Taking down serial abusers is important, but it’s not the only action required to do away with systemic sexism in any industry, including Hollywood. In order to see real change, we have to root out inequality in every aspect of the business, including pay disparity. That battle was well underway before the ongoing revelations about predators in Hollywood, with recent shots coming from Beyoncé, Sandra Bullock, and Kristen Bell. Now Ellen Pompeo’s lent her voice to the wage gap fight in an illuminating interview with The Hollywood Reporter.
Pompeo, who’s played Dr. Meredith Grey on Grey’s Anatomy for 14 seasons now, spoke of her longstanding fight for equal pay—and in some cases, higher earnings. She was initially skeptical of committing to a TV schedule when she first auditioned for Shonda Rhimes’ influential medical drama, but says financial security has always weighed heavily on her mind. Speaking of younger actresses with some major films in their list of credits, Pompeo notes, “these poor girls have no real money, and the studio is making a fortune and parading them like ponies on a red carpet. I mean, Faye Dunaway is driving a fuckin’ Prius today. Now, there’s nothing wrong with a Prius, but my point is, she had no financial power. If we’re going to invoke change, that has to be part of it.”

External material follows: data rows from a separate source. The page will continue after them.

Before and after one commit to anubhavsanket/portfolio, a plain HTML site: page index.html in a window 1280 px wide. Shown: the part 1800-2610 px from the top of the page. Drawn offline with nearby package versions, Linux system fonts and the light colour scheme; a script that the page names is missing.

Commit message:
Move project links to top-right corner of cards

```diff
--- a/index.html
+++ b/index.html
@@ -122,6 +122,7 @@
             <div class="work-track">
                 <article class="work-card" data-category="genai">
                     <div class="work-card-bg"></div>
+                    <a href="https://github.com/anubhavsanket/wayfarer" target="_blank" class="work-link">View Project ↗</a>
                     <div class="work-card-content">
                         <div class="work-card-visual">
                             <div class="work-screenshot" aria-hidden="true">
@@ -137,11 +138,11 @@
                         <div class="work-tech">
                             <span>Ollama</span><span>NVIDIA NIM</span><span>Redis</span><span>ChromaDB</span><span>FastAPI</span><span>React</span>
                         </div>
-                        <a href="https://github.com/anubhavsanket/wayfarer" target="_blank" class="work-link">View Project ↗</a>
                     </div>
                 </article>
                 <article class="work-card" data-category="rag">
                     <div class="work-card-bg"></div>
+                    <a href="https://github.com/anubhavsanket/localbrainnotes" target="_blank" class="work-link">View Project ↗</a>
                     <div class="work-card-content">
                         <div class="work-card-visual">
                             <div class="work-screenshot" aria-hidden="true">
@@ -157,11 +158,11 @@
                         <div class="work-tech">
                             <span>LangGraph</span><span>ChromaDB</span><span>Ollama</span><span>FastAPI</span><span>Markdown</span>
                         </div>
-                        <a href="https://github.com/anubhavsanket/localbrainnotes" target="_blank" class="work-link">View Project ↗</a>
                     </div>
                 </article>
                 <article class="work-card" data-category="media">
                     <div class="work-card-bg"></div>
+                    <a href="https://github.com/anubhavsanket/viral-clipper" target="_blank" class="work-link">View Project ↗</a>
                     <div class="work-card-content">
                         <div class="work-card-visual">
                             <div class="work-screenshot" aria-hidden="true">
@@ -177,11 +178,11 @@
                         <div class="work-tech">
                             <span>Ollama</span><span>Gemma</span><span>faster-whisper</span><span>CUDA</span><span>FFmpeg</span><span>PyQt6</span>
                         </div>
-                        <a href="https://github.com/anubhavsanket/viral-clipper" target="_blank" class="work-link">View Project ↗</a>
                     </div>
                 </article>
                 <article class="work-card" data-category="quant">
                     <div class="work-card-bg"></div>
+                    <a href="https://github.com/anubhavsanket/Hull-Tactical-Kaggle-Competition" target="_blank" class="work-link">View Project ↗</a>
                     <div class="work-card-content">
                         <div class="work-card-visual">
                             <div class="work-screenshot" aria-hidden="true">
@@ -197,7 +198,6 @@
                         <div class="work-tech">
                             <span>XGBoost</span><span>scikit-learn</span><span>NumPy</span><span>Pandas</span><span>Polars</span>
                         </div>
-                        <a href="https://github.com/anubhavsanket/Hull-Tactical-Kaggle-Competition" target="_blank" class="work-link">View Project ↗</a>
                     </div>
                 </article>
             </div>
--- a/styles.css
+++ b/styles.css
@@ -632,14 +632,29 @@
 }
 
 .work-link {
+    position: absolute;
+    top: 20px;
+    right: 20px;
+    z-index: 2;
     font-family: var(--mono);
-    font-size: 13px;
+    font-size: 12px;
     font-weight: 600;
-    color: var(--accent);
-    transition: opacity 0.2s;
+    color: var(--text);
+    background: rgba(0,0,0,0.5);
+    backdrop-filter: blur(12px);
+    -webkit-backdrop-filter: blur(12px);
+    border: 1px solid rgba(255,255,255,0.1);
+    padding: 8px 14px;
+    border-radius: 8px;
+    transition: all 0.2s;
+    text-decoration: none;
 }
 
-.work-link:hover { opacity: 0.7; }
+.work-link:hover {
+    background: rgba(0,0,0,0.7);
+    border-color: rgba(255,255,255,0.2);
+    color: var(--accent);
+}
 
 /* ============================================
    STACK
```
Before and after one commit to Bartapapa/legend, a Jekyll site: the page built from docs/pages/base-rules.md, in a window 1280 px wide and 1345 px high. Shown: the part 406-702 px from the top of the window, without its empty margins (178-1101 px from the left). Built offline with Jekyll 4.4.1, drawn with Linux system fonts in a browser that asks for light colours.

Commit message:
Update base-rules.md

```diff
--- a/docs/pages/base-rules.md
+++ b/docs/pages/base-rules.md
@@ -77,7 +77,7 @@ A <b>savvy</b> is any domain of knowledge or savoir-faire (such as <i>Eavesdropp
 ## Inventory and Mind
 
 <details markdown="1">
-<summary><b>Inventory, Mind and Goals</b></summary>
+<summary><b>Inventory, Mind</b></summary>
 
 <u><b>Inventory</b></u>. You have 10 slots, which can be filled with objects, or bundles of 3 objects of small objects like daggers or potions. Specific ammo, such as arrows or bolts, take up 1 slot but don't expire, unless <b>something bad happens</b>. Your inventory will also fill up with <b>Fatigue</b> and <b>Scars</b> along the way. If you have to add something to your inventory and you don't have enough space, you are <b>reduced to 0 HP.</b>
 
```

The actress—who has her own production company, Calamity Jane—was always keenly aware of what she deserved to be paid, even if she didn’t actually ask for it. But she credits Rhimes with empowering her to ask for more money time and again; the Shondaland founder insisted she “decide what you think you’re worth and then ask for what you think you’re worth. Nobody’s just going to give it to you.”
Things didn’t go so smoothly in her first attempt to boost her pay; Pompeo tells THR that in 2015, she asked for $5,000 more per episode than what her former co-star Patrick Dempsey made when he was on Grey’s, because “the show is Grey’s Anatomy and I’m Meredith Grey.” Dempsey might have made a big impression as McDreamy, you see, but Pompeo’s role, including that familiar voiceover, was an intrinsic part of the show. The network turned her down, though: “They wouldn’t give it to me.” Pompeo worried she was being greedy or difficult, citing her own working-class upbringing as a source of guilt, as well as social conditioning of women in general:
Or maybe it’s just that as women, that’s our problem; a guy wouldn’t have any problem asking for $600,000 an episode. And as women, we’re like, “Oh, can I ask for that? Is that OK?” I’d call Shonda and say, “Am I being greedy?” But CAA compiled a list of stats for me, and Grey’s has generated nearly $3 billion for Disney. When your face and your voice have been part of something that’s generated $3 billion for one of the biggest corporations in the world, you start to feel like, “OK, maybe I do deserve a piece of this.”
But Pompeo not only pressed on as Dr. Grey—even after Rhimes herself picked up stake and moved to Netflix—she is now the highest-paid actress in a TV drama. She recently signed a new deal for $20 million a year, or $575,000 per episode. Pompeo also netted a “seven-figure signing bonus and two full backend equity points on the series, estimated to bring in another $6 million to $7 million.” Not only that, but she’ll get a producing fee for the still-untitled Grey’s Anatomy spin-off that debuts this spring, as well as put-pilot commitments from Disney. And this doesn’t even touch on the deals she has in place with Disney for a legal drama, or the anthology series about American fashion designers that she’s putting together for Amazon. Dempsey, meanwhile, left the show a year ago, and though ABC quickly shoehorned another love interest in the form of Martin Henderson, he too is leaving Grey’s. Pompeo remains one of the few original cast members, but it sounds like it’s now worth her time.